## PROBLEM:
All records that follow are to be restated exactly.

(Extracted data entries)
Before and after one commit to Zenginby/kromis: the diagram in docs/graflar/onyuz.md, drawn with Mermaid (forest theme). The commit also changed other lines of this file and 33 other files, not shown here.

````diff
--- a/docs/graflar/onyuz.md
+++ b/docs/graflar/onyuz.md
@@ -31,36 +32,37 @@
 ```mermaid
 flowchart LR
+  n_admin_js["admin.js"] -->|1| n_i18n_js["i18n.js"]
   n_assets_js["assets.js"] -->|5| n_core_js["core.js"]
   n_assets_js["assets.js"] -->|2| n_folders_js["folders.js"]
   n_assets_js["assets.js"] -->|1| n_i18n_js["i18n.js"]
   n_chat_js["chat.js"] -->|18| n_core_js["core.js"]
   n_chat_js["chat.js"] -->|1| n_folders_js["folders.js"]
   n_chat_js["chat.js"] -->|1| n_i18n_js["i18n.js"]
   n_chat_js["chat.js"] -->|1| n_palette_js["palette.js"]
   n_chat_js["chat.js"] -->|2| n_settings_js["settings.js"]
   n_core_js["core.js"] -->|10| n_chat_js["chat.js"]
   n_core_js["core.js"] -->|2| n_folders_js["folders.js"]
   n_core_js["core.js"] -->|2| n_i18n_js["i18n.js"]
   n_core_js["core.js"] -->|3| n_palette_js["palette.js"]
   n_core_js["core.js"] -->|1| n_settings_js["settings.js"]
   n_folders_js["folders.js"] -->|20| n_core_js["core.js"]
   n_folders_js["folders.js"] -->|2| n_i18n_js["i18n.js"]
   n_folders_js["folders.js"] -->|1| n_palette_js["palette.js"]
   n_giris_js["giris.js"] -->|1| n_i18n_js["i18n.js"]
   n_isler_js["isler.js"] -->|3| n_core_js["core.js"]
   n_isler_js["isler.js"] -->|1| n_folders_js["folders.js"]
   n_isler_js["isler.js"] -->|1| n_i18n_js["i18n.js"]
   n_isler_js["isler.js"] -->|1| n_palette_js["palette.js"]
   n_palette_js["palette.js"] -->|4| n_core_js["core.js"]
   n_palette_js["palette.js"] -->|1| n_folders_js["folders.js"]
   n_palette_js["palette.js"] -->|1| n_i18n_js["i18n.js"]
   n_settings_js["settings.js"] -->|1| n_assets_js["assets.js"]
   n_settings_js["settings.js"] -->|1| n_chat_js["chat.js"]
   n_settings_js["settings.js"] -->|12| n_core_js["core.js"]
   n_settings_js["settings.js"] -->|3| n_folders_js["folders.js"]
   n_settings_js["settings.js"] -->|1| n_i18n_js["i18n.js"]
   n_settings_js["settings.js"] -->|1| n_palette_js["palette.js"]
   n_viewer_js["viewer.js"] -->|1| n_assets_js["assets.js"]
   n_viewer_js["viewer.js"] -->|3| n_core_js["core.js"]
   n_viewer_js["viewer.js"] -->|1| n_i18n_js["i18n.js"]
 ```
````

## WRITTEN RESPONSE:
Before and after one commit to Zenginby/kromis: the diagram in docs/graflar/onyuz.md, drawn with Mermaid (forest theme). The commit also changed other lines of this file and 33 other files, not shown here.

````diff
--- a/docs/graflar/onyuz.md
+++ b/docs/graflar/onyuz.md
@@ -31,36 +32,37 @@
 ```mermaid
 flowchart LR
+  n_admin_js["admin.js"] -->|1| n_i18n_js["i18n.js"]
   n_assets_js["assets.js"] -->|5| n_core_js["core.js"]
   n_assets_js["assets.js"] -->|2| n_folders_js["folders.js"]
   n_assets_js["assets.js"] -->|1| n_i18n_js["i18n.js"]
   n_chat_js["chat.js"] -->|18| n_core_js["core.js"]
   n_chat_js["chat.js"] -->|1| n_folders_js["folders.js"]
   n_chat_js["chat.js"] -->|1| n_i18n_js["i18n.js"]
   n_chat_js["chat.js"] -->|1| n_palette_js["palette.js"]
   n_chat_js["chat.js"] -->|2| n_settings_js["settings.js"]
   n_core_js["core.js"] -->|10| n_chat_js["chat.js"]
   n_core_js["core.js"] -->|2| n_folders_js["folders.js"]
   n_core_js["core.js"] -->|2| n_i18n_js["i18n.js"]
   n_core_js["core.js"] -->|3| n_palette_js["palette.js"]
   n_core_js["core.js"] -->|1| n_settings_js["settings.js"]
   n_folders_js["folders.js"] -->|20| n_core_js["core.js"]
   n_folders_js["folders.js"] -->|2| n_i18n_js["i18n.js"]
   n_folders_js["folders.js"] -->|1| n_palette_js["palette.js"]
   n_giris_js["giris.js"] -->|1| n_i18n_js["i18n.js"]
   n_isler_js["isler.js"] -->|3| n_core_js["core.js"]
   n_isler_js["isler.js"] -->|1| n_folders_js["folders.js"]
   n_isler_js["isler.js"] -->|1| n_i18n_js["i18n.js"]
   n_isler_js["isler.js"] -->|1| n_palette_js["palette.js"]
   n_palette_js["palette.js"] -->|4| n_core_js["core.js"]
   n_palette_js["palette.js"] -->|1| n_folders_js["folders.js"]
   n_palette_js["palette.js"] -->|1| n_i18n_js["i18n.js"]
   n_settings_js["settings.js"] -->|1| n_assets_js["assets.js"]
   n_settings_js["settings.js"] -->|1| n_chat_js["chat.js"]
   n_settings_js["settings.js"] -->|12| n_core_js["core.js"]
   n_settings_js["settings.js"] -->|3| n_folders_js["folders.js"]
   n_settings_js["settings.js"] -->|1| n_i18n_js["i18n.js"]
   n_settings_js["settings.js"] -->|1| n_palette_js["palette.js"]
   n_viewer_js["viewer.js"] -->|1| n_assets_js["assets.js"]
   n_viewer_js["viewer.js"] -->|3| n_core_js["core.js"]
   n_viewer_js["viewer.js"] -->|1| n_i18n_js["i18n.js"]
 ```
````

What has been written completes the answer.